Spaniard Alejandro Valverde, riding for Caisse d'Epargne, won the Tour de France's first stage, held over 197.5km of undulating terrain, to pull on the race's yellow jersey here Saturday.
Valverde came through in a sprint finish, seeing off Belgian Philippe Gilbert, Frenchman Jerome Pineau and Kim Kirchen of Luxembourg.
For the first time since 1967 the world's biggest race did not kick off with a time trial prologue, with organisers determined to shake up the first week and get the yellow jersey race going as quickly as possible.
With the first stage passing through the home town of France's last winner, Bernard Hinault, in 1985, it took only two kilometres for one of French riders to attack.
Lilian Jegou's break was soon followed by seven other riders, and they were given almost immediate permission to pull away from the peloton.
By the time the main peloton hit the summit of the first of four small climbs, at the 29.5km mark, they had a 8min 15sec deficit to the eight leaders.
But with the prestigious yellow jersey up for grabs at the end of the race's final climb, they were never going to be allowed a free run to the finish.
The Caisse d'Epargne team of yellow jersey co-favourite Valverde was among those who began pulling to the front of the peloton in a bid to up the tempo and start the chase.
Their efforts soon began to pay, and by the time they had passed through the feed zone at the halfway stage the lead was down to four minutes.
It was at the feed zone that the first of several crashes occurred.
Race debutant Herve Duclos-Lassalle of the Cofidis team became the race's first unfortunate victim when a feed bag from another rider tangled in his wheel and forced him to crash.
He got up, only to be told he'd fractured his wrist and could no longer continue.
Sniffing their fate, it was soon to be every man for himself at the front as the peloton brough the deficit down to only 3:15 with 55km to race.
Another 20km further on and with the peloton at just over 1:30 behind them Frenchman Stephane Auge was first to attack off the front.

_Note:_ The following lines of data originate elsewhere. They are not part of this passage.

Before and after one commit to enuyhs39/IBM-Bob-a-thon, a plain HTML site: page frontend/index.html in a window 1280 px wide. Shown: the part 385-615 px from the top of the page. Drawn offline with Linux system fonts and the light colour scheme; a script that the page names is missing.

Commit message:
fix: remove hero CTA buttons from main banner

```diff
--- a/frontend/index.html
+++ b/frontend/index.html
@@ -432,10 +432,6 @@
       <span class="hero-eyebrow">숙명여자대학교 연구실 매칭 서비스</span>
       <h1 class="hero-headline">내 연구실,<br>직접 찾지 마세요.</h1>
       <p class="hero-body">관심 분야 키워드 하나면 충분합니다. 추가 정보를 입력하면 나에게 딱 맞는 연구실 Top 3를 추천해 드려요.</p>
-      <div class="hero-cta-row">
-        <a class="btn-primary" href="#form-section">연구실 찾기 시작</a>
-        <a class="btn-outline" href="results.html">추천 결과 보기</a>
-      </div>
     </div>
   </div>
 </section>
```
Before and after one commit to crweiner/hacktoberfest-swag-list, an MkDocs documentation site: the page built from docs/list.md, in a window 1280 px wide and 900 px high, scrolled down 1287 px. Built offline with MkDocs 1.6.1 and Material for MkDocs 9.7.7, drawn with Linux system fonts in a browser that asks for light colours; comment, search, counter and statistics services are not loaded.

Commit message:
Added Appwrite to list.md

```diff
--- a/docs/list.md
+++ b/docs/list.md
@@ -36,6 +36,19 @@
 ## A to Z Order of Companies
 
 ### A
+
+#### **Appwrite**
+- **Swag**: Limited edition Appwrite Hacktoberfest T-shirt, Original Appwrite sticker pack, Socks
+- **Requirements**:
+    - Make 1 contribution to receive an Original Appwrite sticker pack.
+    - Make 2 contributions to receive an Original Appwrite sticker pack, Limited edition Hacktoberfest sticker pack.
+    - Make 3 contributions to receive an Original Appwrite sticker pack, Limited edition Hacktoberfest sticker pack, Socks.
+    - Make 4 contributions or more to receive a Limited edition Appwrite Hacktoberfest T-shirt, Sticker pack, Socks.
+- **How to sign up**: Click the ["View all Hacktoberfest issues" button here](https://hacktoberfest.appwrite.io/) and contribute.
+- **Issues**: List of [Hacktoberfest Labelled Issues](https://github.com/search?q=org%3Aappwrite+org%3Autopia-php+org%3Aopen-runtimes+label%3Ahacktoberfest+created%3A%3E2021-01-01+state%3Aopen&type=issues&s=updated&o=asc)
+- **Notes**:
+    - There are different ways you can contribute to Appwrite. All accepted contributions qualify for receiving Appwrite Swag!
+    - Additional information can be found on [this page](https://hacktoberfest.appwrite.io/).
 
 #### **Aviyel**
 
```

He soon ran out of juice, and then Jegou and Spaniard David de la Fuente managed to build a slight advantage.
With 17km to ride, their lead on the peloton fell, fatally, to just below a minute.